## [Data excerpts]

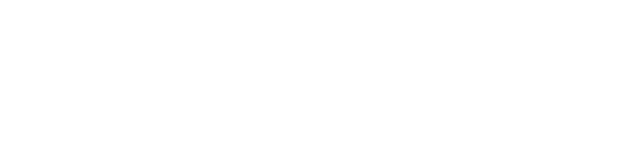
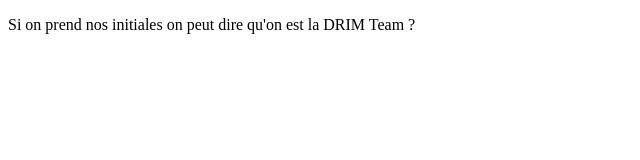
Before and after one commit to GuizyR/Entrainement-Githun, a plain HTML site: page index.html in a window 1280 px wide. Shown: the whole page, without its empty margins (0-640 px from the left). Drawn offline with Linux system fonts and the light colour scheme.

Commit message:
cummit Ivan

```diff
--- a/index.html
+++ b/index.html
@@ -11,6 +11,7 @@
 <!-- Fin de partie Marine -->
 
 <!-- Début de partie Ivan -->
+<p>Si on prend nos initiales on peut dire qu'on est la DRIM Team ?</p>
 <!-- Fin de partie Ivan -->
 
 <!-- Début de partie Dom -->
```
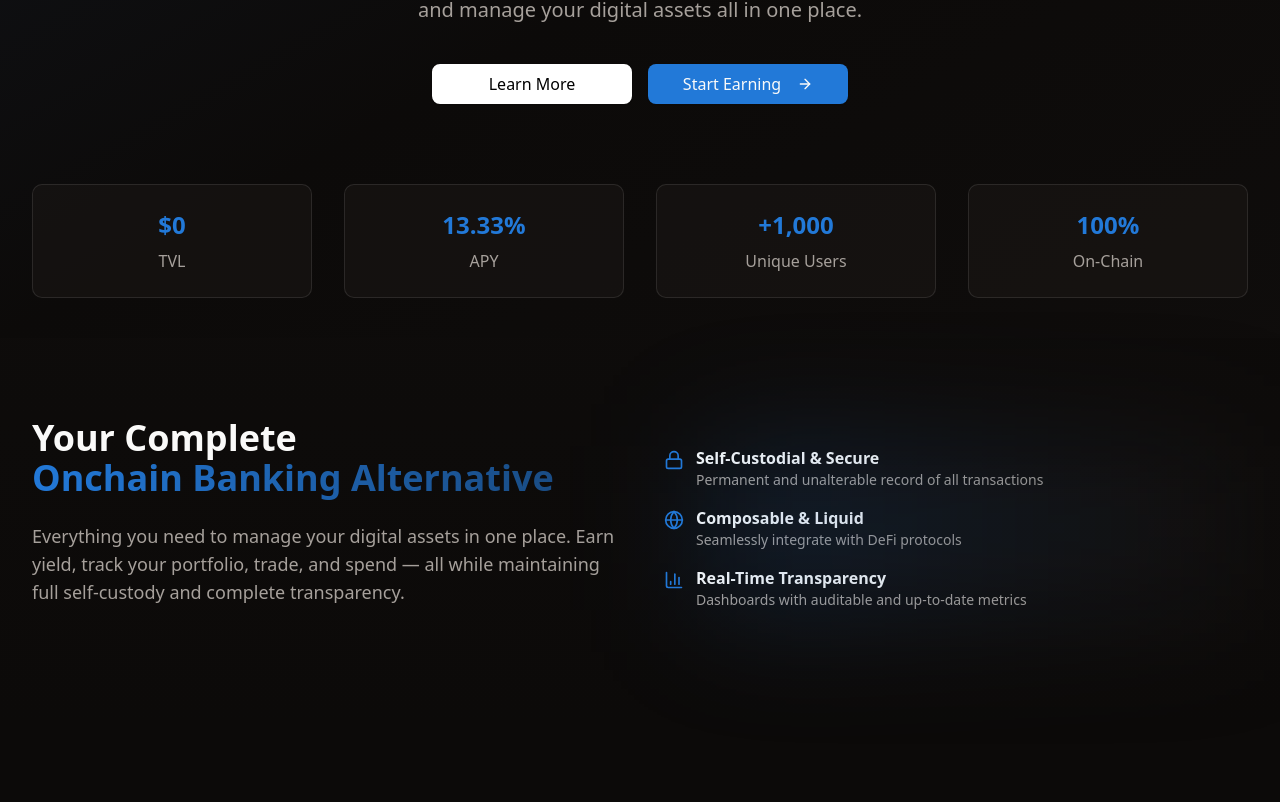
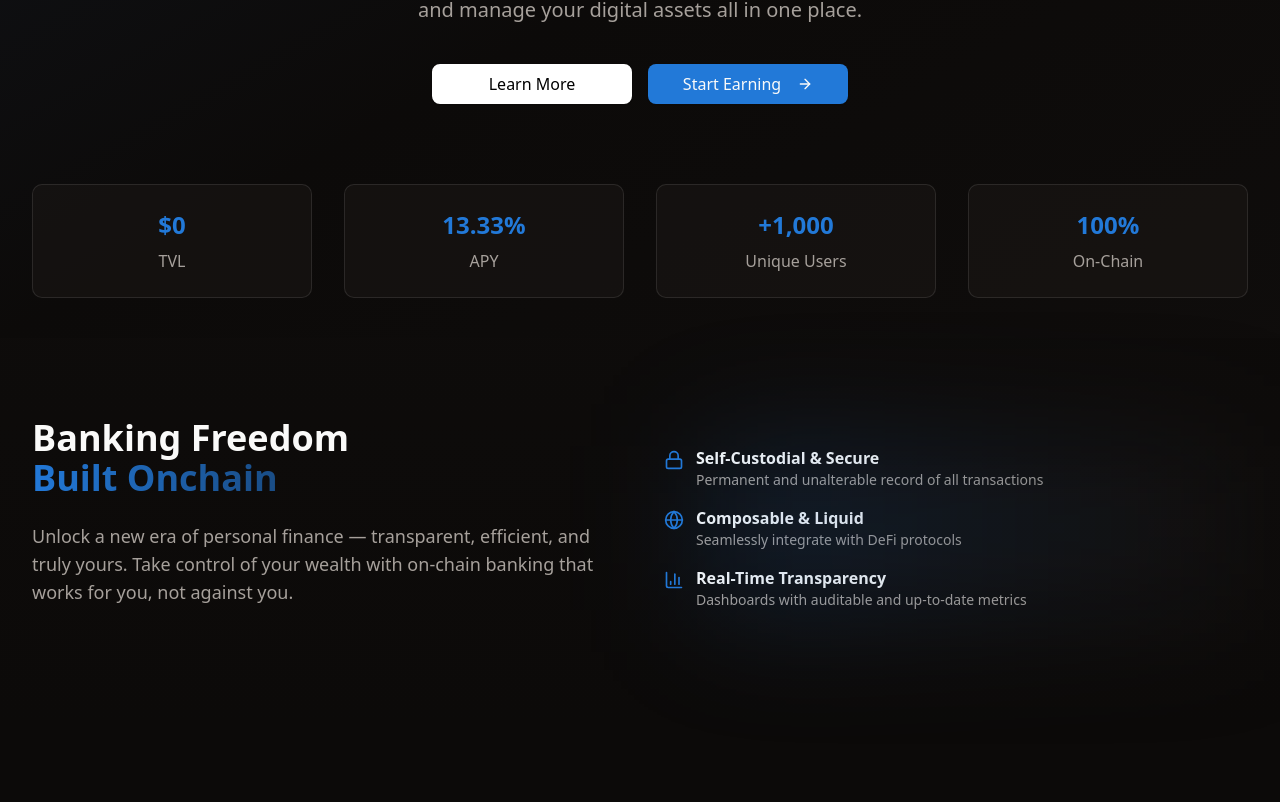
Before and after one commit to Salvador-Martinez-Gutierrez/HBANK, a Next.js app: page / in a window 1280 px wide. Shown: the part 384-1186 px from the top of the page. Built offline with nearby package versions, Linux system fonts and the light colour scheme; no server answers.

Commit message:
fix: landing page description

```diff
--- a/src/app/page.tsx
+++ b/src/app/page.tsx
@@ -141,19 +141,14 @@ export default function Home() {
                         <div className='grid items-center gap-12 lg:grid-cols-2'>
                             <div>
                                 <h2 className='mb-6 text-3xl font-bold sm:text-4xl'>
-                                    Your Complete
+                                    Banking Freedom
                                     <br />
                                     <span className='bg-gradient-to-r from-primary to-primary/60 bg-clip-text text-transparent'>
-                                        Onchain Banking Alternative
+                                      Built Onchain
                                     </span>
                                 </h2>
                                 <p className='mb-8 text-lg text-muted-foreground'>
-                                    Everything you need to manage your digital
-                                    assets in one place. Earn yield, track your
-                                    portfolio, trade, and spend — all while
-                                    maintaining full self-custody and complete
-                                    transparency.
-                                </p>
+                                  Unlock a new era of personal finance — transparent, efficient, and truly yours. Take control of your wealth with on-chain banking that works for you, not against you.                                </p>
                             </div>
                             <div className='relative'>
                                 <div className='absolute inset-0 bg-gradient-to-r from-primary/20 to-secondary/20 blur-3xl ml-10' />
```
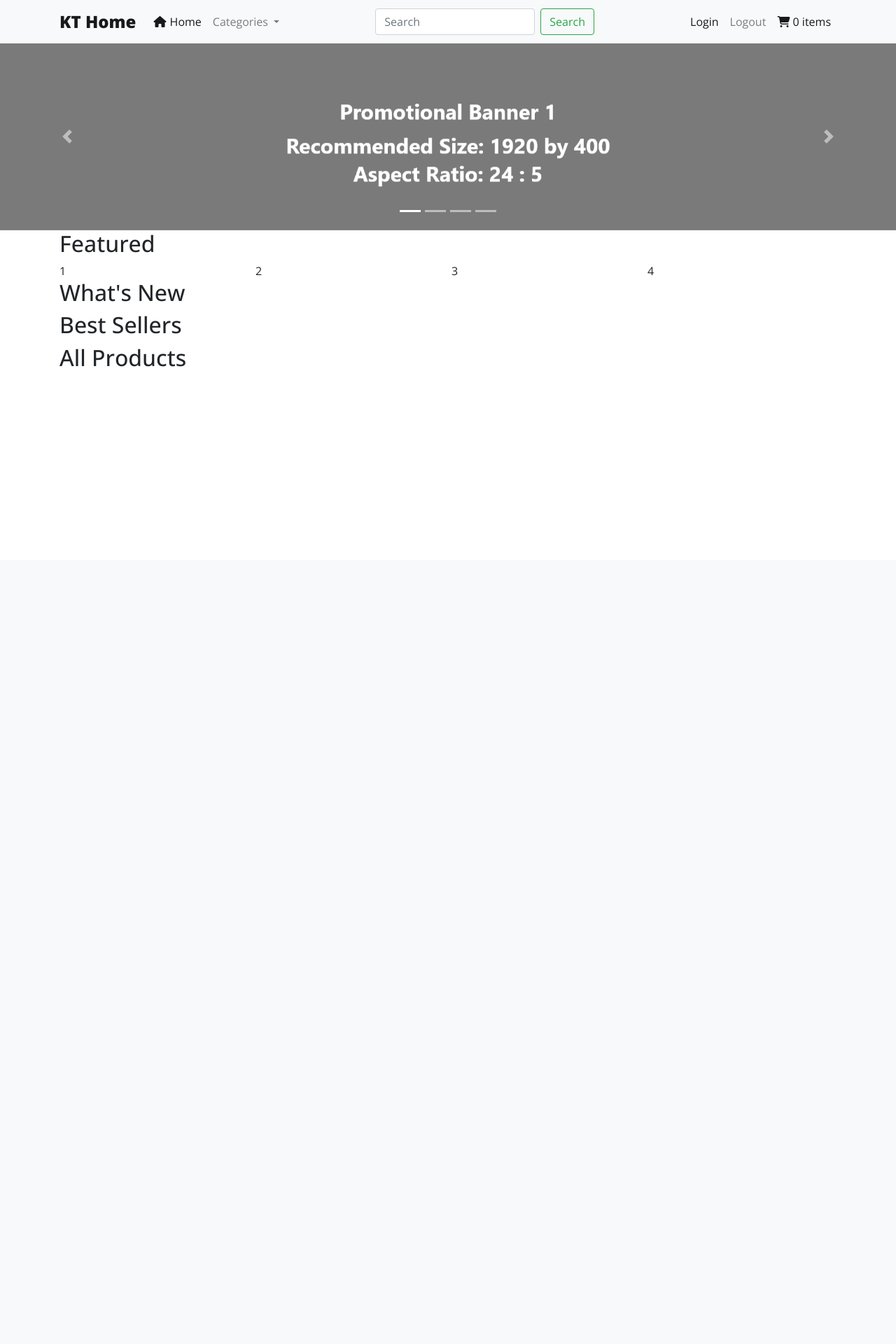
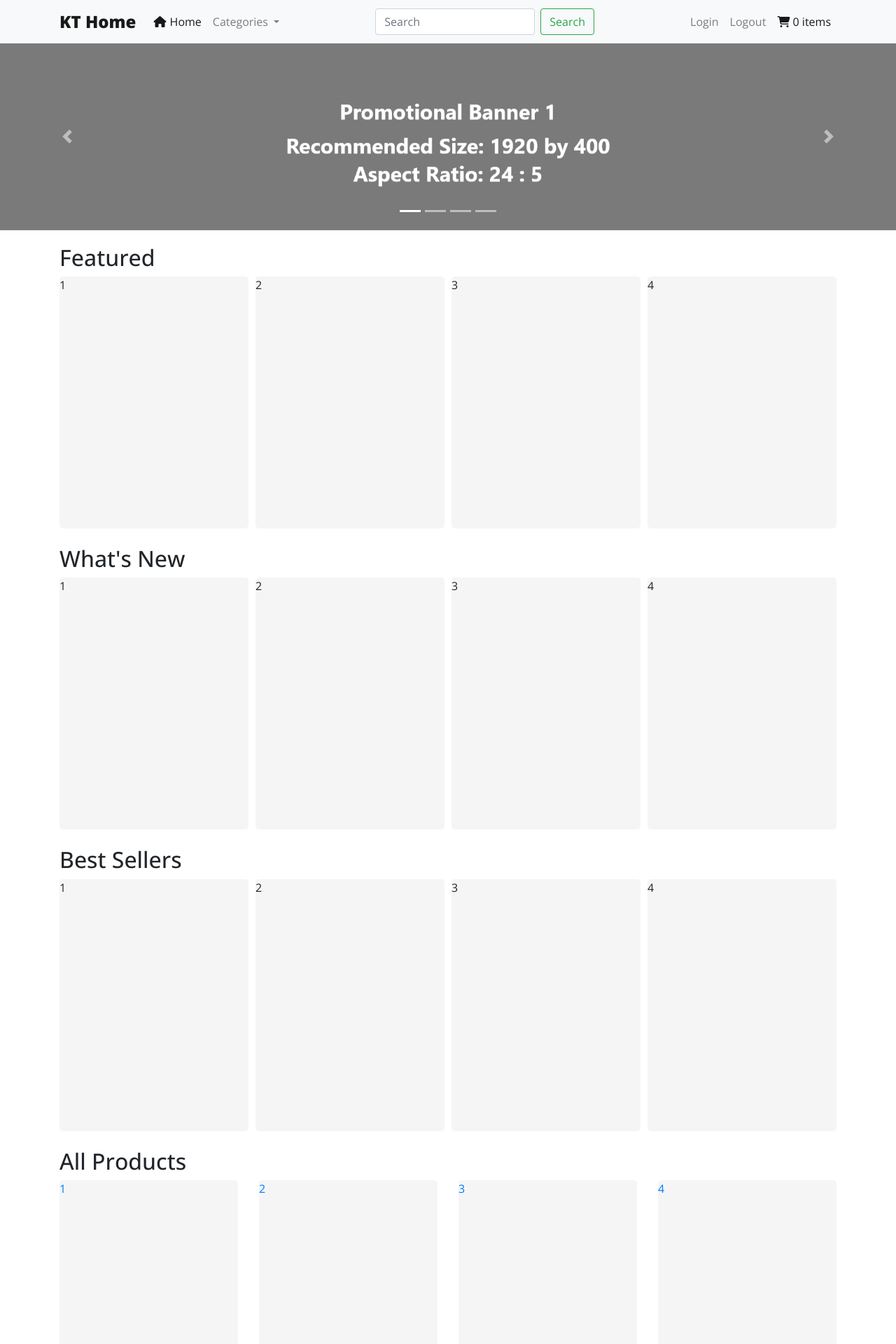
Before and after one commit to ktzy0305/OS-eCommerce, a Flask app: page / in a window 1280 px wide. Shown: the top 1920 px of the page at 70% size. Before the commit the page ends 524 px from the top, so only its background shows below. Run offline with Flask 2, Linux system fonts and the light colour scheme; some libraries are stand-ins or nearby versions.

Commit message:
Sample Home Page

```diff
--- a/app.py
+++ b/app.py
@@ -81,7 +81,11 @@ def delete_user_by_id(user_id):
 # Page Routes
 @app.route('/')
 def index():
-    return render_template("home.html")
+    return render_template("home.html",
+                           featured_products=[1,2,3,4,5],
+                           new_products=[1,2,3,4,5],
+                           best_selling_products=[1,2,3,4,5],
+                           all_products=[1,2,3,4,5,6,7,8,9,10,11,12])
 
 @app.route('/login')
 def login():
--- a/static/css/home.css
+++ b/static/css/home.css
@@ -0,0 +1,10 @@
+body > div.container > div > div > div:nth-child(1) > h2{
+    padding-top: 20px;
+}
+
+.product-item{
+    background : #f5f5f5;
+    border-radius: 5px;
+    min-height: 360px;
+    margin: 32px, 0px;
+}
--- a/static/js/common.js
+++ b/static/js/common.js
@@ -1,4 +1,7 @@
 $(document).ready(function () {
+    $(".carousel").carousel({
+        interval: 7500
+    });
     $(".owl-carousel").owlCarousel(
         {
             loop: true,
--- a/templates/components/navbar.html
+++ b/templates/components/navbar.html
@@ -31,7 +31,7 @@
                 <button class="btn btn-outline-success my-2 my-sm-0" type="submit">Search</button>
             </form>
             <ul class="navbar-nav ml-auto">
-                <li class="nav-item active">
+                <li class="nav-item">
                     <a class="nav-link" href="{{ url_for('login') }}">Login</a>
                 </li>
                 <li class="nav-item">
--- a/templates/components/product_showcase.html
+++ b/templates/components/product_showcase.html
@@ -1,14 +1,14 @@
 <div class="owl-carousel owl-theme">
-    <div class="item">
+    <div class="item product-item">
         1
     </div>
-    <div class="item">
+    <div class="item product-item">
         2
     </div>
-    <div class="item">
+    <div class="item product-item">
         3
     </div>
-    <div class="item">
+    <div class="item product-item">
         4
     </div>
 </div>
--- a/templates/home.html
+++ b/templates/home.html
@@ -1,7 +1,8 @@
 {% extends "base.html" %}
 {% block title %}Home{% endblock %}
 {% block styles %}
-<link rel="stylesheet" href="{{ url_for('static', filename='css/home.css') }}">{% endblock %}
+<link rel="stylesheet" href="{{ url_for('static', filename='css/home.css') }}">
+{% endblock %}
 
 {% block content %}
 {% include 'components/carousel.html' %}
@@ -10,16 +11,55 @@
         <div class="col-sm-12">
             <div class="product-showcase">
                 <h2>Featured</h2>
-                {% include 'components/product_showcase.html' %}
+                <div class="owl-carousel owl-theme">
+                    {% for product in featured_products %}
+                    <div class="item product-item">
+                        {{ product }}
+                    </div>
+                    {% endfor %}
+                </div>
             </div>
             <div class="product-showcase">
                 <h2>What's New</h2>
+                <div class="owl-carousel owl-theme">
+                    {% for product in new_products %}
+                    <div class="item product-item">
+                        {{ product }}
+                    </div>
+                    {% endfor %}
+                </div>
             </div>
             <div class="product-showcase">
                 <h2>Best Sellers</h2>
+                <div class="owl-carousel owl-theme">
+                    {% for product in best_selling_products %}
+                    <div class="item product-item">
+                        {{ product }}
+                    </div>
+                    {% endfor %}
+                </div>
             </div>
             <div class="product-showcase">
                 <h2>All Products</h2>
+                <div class="row">
+                    {% for product in all_products %}
+                    <div class="col-xl-3 col-lg-4 col-md-6 col-sm-6 mb-4">
+                        <a class="search-result-link" href="">
+                            <div class="product-item">
+                                {{ product }}
+                                <!-- <div>
+                                    <span class="offer-indicator">On Offer</span>
+                                </div>
+                                <img class="card-img-top search-result-image" src="./Images/products/California_Baby_Shampoo_And_Bodywash-Calming.jpg">
+                                <div class="card-footer search-result-title-container">
+                                    <p class="card-title search-result-product-title">California Baby Shampoo And Bodywash - Calming</p>
+                                    <p class="card-text search-result-price"><s>S$ 28.00</s> <span class="offer-price">S$ 22.90</span></p>
+                                </div> -->
+                            </div>
+                        </a>
+                    </div>
+                    {% endfor %}
+                </div>
             </div>
         </div>
     </div>
```
Also changed, not shown: templates/login.html (line endings or trailing spaces).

## [What this task involves]
Taking the lines above one at a time, give the number of them that contain the string "components". Add nothing else.

## [Completed exercise]
6